Issues raised in discussions over replacing mayor; Vacates seat Nov. 18
During an election year there is always doubt about who will take over leadership positions at the federal, state and local levels, but there is even greater confusion this year over the future of the Cape Coral mayor position.
The current mayor, Eric Feichthaler, resigned earlier this year in order to run for the District 1 County Commission seat. He narrowly lost the Republican primary last month to incumbent Bob Janes.
Although the resignation is effective Nov. 18, the city council can choose to reappoint Feichthaler as mayor until his term expires in November 2009.
Two council members, Tim Day and Derrick Donnell, said they want to keep Feichthaler as mayor to maintain the continuity of the council.
“We would flow more smoothly if we just left him here,” Day said at the council’s meeting Monday. “I would like to afford him the opportunity to fill out his term.”

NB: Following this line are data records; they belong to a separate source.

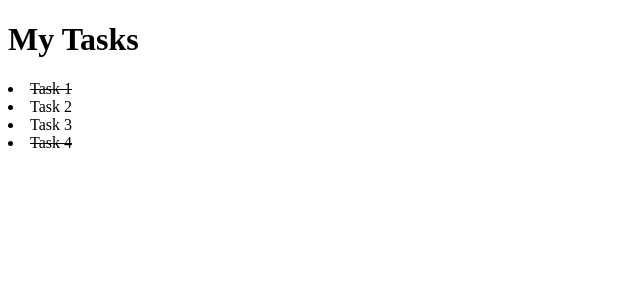
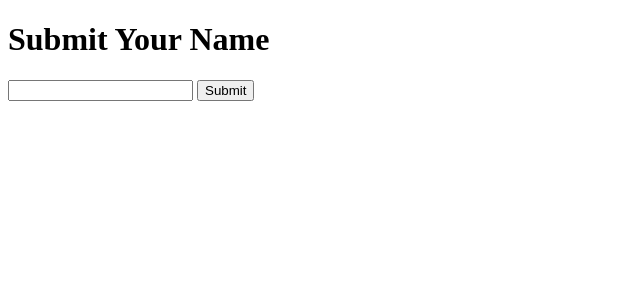
Before and after one commit to clearazil/laracasts_php, a PHP site: page / in a window 1280 px wide. Shown: the part 88-388 px from the top of the page, without its empty margins (0-640 px from the left). Run offline with PHP 8.4, Linux system fonts and the light colour scheme; data comes from the database, SQL or seed files in the repository; both versions use the stored data as it was after the commit.

Commit message:
route post and get request types

```diff
--- /dev/null
+++ b/controllers/add-name.php
@@ -0,0 +1,4 @@
+<?php
+
+var_dump('You typed ' . $_POST['name']);
+//require 'views/add-name.view.php';
--- a/core/Request.php
+++ b/core/Request.php
@@ -9,6 +9,14 @@ class Request
      */
     public static function uri()
     {
-        return trim($_SERVER['REQUEST_URI'], '/');
+        return trim(parse_url($_SERVER['REQUEST_URI'], PHP_URL_PATH), '/');
+    }
+
+    /**
+     * @return string
+     */
+    public static function method()
+    {
+        return $_SERVER['REQUEST_METHOD'];
     }
 }
--- a/core/Router.php
+++ b/core/Router.php
@@ -4,7 +4,10 @@ namespace Core;
 
 class Router
 {
-    private $routes;
+    private $routes = [
+        'GET' => [],
+        'POST' => [],
+    ];
 
     /**
      * @param [string] $file
@@ -20,23 +23,35 @@ class Router
     }
 
     /**
-     * @param [array] $routes
+     * @param [string] $uri
+     * @param [string] $controller
      * @return void
      */
-    public function define($routes)
+    public function get($uri, $controller)
     {
-        $this->routes = $routes;
+        $this->routes['GET'][$uri] = $controller;
     }
 
     /**
      * @param [string] $uri
+     * @param [string] $controller
+     * @return void
+     */
+    public function post($uri, $controller)
+    {
+        $this->routes['POST'][$uri] = $controller;
+    }
+
+    /**
+     * @param [string] $uri
+     * @param [string] $requestType
      * @return string
      * @throws \Exception
      */
-    public function direct($uri)
+    public function direct($uri, $requestType)
     {
-        if (array_key_exists($uri, $this->routes)) {
-            return $this->routes[$uri];
+        if (array_key_exists($uri, $this->routes[$requestType])) {
+            return $this->routes[$requestType][$uri];
         }
 
         throw new \Exception('No route defined for this URI.');
--- a/index.php
+++ b/index.php
@@ -8,4 +8,4 @@ use Core\Request;
 require 'core/bootstrap.php';
 
 require Router::load('routes.php')
-    ->direct(Request::uri());
+    ->direct(Request::uri(), Request::method());
--- a/routes.php
+++ b/routes.php
@@ -3,9 +3,8 @@
 use Core\Router;
 
 /** @var Router $router */
-$router->define([
-    '' => 'controllers/index.php',
-    'about' => 'controllers/about.php',
-    'about/culture' => 'controllers/about-culture.php',
-    'contact' => 'controllers/contact.php',
-]);
+$router->get('', 'controllers/index.php');
+$router->get('about', 'controllers.about.php');
+$router->get('about/culture', 'controllers/about-culture.php');
+$router->get('contact', 'controllers/contact.php');
+$router->post('names', 'controllers/add-name.php');
--- a/views/index.view.php
+++ b/views/index.view.php
@@ -6,16 +6,11 @@ require('partials/head.php');
 
 ?>
 
-<h1>My Tasks</h1>
+<h1>Submit Your Name</h1>
 
-<?php foreach ($tasks as $task) : ?>
-    <li>
-        <?php if ($task->completed) : ?>
-            <span class="strike"><?= $task->description; ?></span>
-        <?php else : ?>
-            <?= $task->description ?>
-        <?php endif; ?>
-    </li>
-<?php endforeach; ?>
+<form method="post" action="/names">
+    <input name="name"></input>
+    <button type="submit">Submit</button>
+</form>
 
 <?php require('partials/footer.php'); ?>
```
Also changed, not shown: .database/init.sql, .docker/php.ini (deleted).
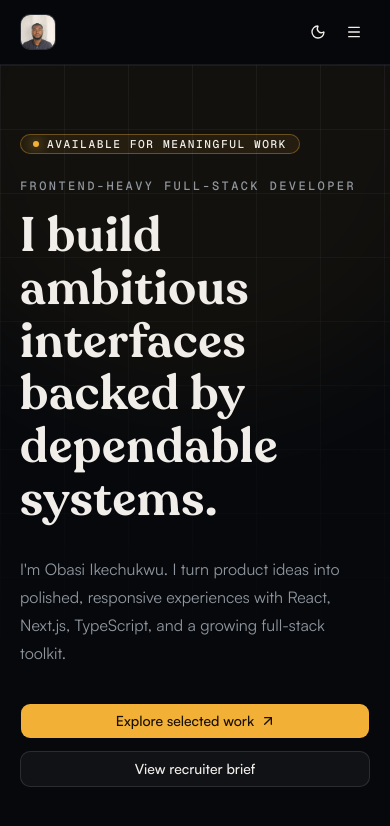
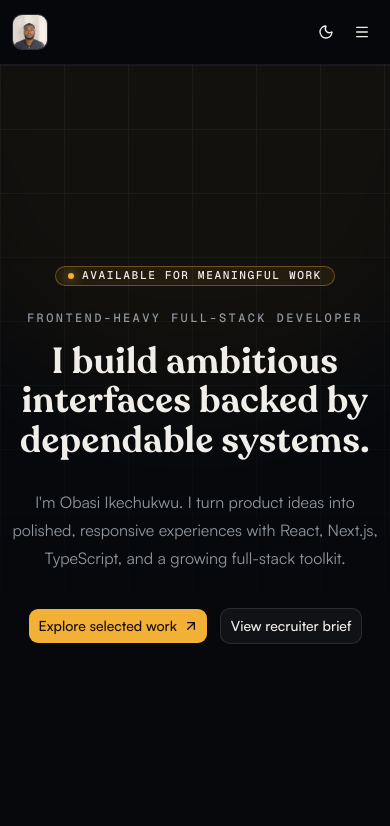
Before and after one commit to Dev-Iyke/portfolio-web, a Next.js app: page / in a window 390 px wide. Shown: the top 826 px of the page. Built offline with nearby package versions, Linux system fonts and the light colour scheme.

Commit message:
Added responsive layout to hero texts

```diff
--- a/src/components/layout/PageContainer.tsx
+++ b/src/components/layout/PageContainer.tsx
@@ -8,7 +8,7 @@ export function PageContainer({
   return (
     <div
       className={cn(
-        "mx-auto w-full max-w-7xl px-5 sm:px-6 lg:px-8",
+        "mx-auto w-full max-w-7xl px-3 sm:px-5 lg:px-8",
         className,
       )}
       {...props}
--- a/src/features/home/components/FoundationHero.tsx
+++ b/src/features/home/components/FoundationHero.tsx
@@ -16,7 +16,7 @@ export function FoundationHero() {
         <div className="absolute inset-0 bg-[linear-gradient(to_right,var(--border)_1px,transparent_1px),linear-gradient(to_bottom,var(--border)_1px,transparent_1px)] bg-[size:4rem_4rem] [mask-image:linear-gradient(to_bottom,black,transparent_80%)]" />
       </div>
       <PageContainer>
-        <div className="max-w-5xl">
+        <div className="max-w-5xl flex flex-col items-center md:items-start">
           <Badge
             variant="outline"
             className="mb-6 gap-2 border-signal/35 bg-signal/8 px-3 py-1 font-mono text-[0.7rem] uppercase tracking-[0.14em] text-foreground"
@@ -24,18 +24,18 @@ export function FoundationHero() {
             <span className="size-1.5 rounded-full bg-signal shadow-[0_0_0.75rem_var(--signal)]" />
             Available for meaningful work
           </Badge>
-          <p className="mb-4 font-mono text-xs uppercase tracking-[0.2em] text-muted-foreground sm:text-sm font-medium">
+          <p className="mb-4 font-mono text-xs uppercase tracking-[0.2em] text-muted-foreground sm:text-sm font-medium text-center md:text-start">
             Frontend-heavy full-stack developer
           </p>
-          <h1 className="max-w-5xl font-heading text-5xl leading-[1.1] font-semibold tracking-[0.015em] text-balance sm:text-6xl md:text-7xl lg:text-8xl">
+          <h1 className="max-w-5xl font-heading text-4xl leading-[1.1] font-semibold tracking-[0.015em] text-balance sm:text-5xl md:text-6xl lg:text-7xl xl:text-8xl text-center md:text-start">
             I build ambitious interfaces backed by dependable systems.
           </h1>
-          <p className="mt-7 max-w-2xl text-base leading-7 text-muted-foreground sm:text-lg sm:leading-8">
+          <p className="mt-7 max-w-2xl text-base leading-7 text-muted-foreground sm:text-lg sm:leading-8 text-center md:text-start">
             I&apos;m Obasi Ikechukwu. I turn product ideas into polished,
             responsive experiences with React, Next.js, TypeScript, and a
             growing full-stack toolkit.
           </p>
-          <div className="mt-9 flex flex-col gap-3 sm:flex-row">
+          <div className="mt-9 flex gap-3 flex-row flex-wrap">
             <Button
               asChild
               size="lg"
```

In previous statements, Feichthaler has said he would not accept reappointment, and he reiterated those sentiments Monday.
“I don’t think it’s fair to the people for all the certainty I tried to give,” he said.
If Feichthaler is not reappointed, the council may choose to hold a special election or appoint someone to the post. Council members may also opt to appoint someone from the dais to the mayor’s chair, but that would leave another seat for the council to fill by appointment or special election.
Beyond the question of who will fill the seat is the question of how the council will make its selection.
Although Feichthaler would prefer to have a special election, he released a memo to council members last week outlining his plan for the selection process. His proposal calls for a standard application form and a written statement of 1,000 words or less explaining why the applicant wants to be mayor, outlining their qualifications and stating whether they intend to run for a full term as mayor in November 2009.
In his memo, Feichthaler also states he will participate in the selection process unless otherwise instructed by council. At least one council member is against his involvement.
“He shouldn’t be party to the selection,” Councilmember Pete Brandt said. “It just seems to be the best way to make a clean break.”
Brandt issued his own memo to his fellow council members Tuesday regarding his plan for the selection process. He is against a special election but calls for a standard application form along with “whatever additional information an applicant deems appropriate,” instead of an essay as in Feichthaler’s plan.
The council is slated to discuss the selection process Sept. 22.